EXERCISE MATERIALS:

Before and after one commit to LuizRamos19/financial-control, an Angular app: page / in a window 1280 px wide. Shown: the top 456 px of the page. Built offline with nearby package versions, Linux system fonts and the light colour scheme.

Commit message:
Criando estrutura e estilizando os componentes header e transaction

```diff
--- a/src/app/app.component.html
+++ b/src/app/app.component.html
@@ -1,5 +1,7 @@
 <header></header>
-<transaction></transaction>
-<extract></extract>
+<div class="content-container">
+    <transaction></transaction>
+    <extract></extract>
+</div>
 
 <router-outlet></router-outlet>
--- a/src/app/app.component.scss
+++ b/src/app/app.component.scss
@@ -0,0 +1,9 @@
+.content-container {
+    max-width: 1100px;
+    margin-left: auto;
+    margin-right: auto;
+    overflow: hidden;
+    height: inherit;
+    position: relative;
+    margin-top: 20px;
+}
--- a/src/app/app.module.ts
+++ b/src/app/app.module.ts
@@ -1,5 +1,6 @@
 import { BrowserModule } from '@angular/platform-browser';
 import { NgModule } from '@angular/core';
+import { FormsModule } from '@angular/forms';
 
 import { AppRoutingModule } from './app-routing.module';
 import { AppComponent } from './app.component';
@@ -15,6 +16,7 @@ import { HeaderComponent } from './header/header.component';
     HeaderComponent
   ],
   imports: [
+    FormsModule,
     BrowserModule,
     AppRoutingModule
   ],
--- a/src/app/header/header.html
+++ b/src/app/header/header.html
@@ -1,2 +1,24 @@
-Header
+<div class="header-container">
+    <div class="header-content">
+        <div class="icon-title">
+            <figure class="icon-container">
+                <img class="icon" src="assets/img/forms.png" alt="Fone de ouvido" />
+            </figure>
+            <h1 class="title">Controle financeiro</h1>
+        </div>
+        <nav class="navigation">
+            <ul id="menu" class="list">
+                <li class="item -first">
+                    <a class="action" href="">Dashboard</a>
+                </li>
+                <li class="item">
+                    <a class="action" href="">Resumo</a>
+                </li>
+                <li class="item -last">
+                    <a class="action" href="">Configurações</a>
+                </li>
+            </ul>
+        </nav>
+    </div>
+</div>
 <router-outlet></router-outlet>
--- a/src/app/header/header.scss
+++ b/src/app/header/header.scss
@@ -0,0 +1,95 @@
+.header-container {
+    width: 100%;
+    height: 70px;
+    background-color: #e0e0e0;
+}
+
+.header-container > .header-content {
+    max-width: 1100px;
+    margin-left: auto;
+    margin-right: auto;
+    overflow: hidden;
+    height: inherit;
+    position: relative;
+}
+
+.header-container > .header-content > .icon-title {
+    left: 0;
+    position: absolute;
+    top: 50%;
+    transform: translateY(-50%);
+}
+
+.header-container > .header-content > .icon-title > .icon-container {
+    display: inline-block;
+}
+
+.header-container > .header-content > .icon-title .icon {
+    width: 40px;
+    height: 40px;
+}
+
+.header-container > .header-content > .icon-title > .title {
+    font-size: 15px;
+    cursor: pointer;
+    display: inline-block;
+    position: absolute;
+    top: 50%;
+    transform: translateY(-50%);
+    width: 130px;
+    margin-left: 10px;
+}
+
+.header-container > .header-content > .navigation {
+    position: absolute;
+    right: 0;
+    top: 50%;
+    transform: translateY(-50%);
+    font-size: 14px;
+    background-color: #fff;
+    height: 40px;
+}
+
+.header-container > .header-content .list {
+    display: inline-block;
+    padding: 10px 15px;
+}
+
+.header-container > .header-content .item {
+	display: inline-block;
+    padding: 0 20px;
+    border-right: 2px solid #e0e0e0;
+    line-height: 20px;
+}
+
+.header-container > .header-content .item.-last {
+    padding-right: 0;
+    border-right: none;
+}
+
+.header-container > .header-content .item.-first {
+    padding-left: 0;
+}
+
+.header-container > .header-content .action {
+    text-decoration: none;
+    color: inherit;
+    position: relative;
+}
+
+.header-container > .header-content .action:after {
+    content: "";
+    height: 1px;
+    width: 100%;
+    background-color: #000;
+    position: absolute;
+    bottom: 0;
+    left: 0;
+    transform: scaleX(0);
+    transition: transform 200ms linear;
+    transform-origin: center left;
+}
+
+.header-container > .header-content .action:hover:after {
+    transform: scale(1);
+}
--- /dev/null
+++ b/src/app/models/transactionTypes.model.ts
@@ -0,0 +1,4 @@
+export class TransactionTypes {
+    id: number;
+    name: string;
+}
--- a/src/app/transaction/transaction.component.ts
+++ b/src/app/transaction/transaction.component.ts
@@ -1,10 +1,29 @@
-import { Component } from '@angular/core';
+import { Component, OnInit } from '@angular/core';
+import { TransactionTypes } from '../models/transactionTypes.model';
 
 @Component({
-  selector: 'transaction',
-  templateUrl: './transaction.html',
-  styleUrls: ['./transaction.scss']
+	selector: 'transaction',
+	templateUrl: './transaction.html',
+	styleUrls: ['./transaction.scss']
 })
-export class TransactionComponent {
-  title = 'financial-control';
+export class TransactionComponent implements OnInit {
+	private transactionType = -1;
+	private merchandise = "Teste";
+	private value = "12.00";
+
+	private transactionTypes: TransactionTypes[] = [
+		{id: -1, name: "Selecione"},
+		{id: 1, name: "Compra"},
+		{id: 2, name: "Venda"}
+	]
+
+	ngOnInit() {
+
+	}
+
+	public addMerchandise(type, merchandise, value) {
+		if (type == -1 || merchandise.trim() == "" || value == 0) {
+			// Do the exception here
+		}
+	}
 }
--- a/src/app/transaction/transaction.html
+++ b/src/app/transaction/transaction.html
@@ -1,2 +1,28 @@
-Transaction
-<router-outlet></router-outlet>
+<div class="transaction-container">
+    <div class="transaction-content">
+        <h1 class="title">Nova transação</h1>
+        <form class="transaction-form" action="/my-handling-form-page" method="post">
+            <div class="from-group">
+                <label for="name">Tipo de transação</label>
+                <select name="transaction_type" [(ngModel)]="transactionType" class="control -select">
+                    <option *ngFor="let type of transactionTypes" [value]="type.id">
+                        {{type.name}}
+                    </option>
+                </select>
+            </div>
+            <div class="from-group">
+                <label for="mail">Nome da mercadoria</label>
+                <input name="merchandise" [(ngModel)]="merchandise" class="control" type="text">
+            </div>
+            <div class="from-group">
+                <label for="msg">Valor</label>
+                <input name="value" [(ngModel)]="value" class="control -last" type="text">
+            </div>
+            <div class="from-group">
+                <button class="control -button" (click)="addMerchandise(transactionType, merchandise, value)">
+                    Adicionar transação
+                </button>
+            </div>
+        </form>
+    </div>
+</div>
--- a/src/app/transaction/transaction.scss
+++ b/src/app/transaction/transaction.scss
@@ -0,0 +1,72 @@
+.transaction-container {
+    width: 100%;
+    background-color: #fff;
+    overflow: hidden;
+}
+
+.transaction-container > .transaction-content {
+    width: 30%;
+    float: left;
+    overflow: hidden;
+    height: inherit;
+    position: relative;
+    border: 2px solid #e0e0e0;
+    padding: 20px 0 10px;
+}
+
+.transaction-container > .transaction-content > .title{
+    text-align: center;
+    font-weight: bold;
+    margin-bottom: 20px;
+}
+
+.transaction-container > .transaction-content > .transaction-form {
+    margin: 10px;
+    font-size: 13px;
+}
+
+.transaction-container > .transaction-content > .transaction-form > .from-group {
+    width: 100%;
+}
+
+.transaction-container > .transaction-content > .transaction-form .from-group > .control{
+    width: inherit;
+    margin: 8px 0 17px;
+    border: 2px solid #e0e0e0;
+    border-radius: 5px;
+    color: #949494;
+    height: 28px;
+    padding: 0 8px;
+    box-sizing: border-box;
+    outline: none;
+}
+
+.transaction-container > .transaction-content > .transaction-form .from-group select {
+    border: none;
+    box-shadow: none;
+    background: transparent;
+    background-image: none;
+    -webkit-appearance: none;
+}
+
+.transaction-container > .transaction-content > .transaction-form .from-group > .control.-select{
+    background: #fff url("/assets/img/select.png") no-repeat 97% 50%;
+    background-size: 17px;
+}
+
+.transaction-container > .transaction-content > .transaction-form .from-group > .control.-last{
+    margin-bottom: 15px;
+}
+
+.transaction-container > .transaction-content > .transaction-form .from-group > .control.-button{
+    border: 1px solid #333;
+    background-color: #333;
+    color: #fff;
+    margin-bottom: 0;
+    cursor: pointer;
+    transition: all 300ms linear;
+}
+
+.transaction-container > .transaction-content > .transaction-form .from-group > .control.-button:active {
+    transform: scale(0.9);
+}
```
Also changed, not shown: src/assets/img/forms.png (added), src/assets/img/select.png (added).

EXERCISE DIRECTIONS: Check each line of the entries above, and show every one holding the word "merchandise".

YOUR SOLUTION:
+	private merchandise = "Teste";
+	public addMerchandise(type, merchandise, value) {
+		if (type == -1 || merchandise.trim() == "" || value == 0) {
+                <input name="merchandise" [(ngModel)]="merchandise" class="control" type="text">
+                <button class="control -button" (click)="addMerchandise(transactionType, merchandise, value)">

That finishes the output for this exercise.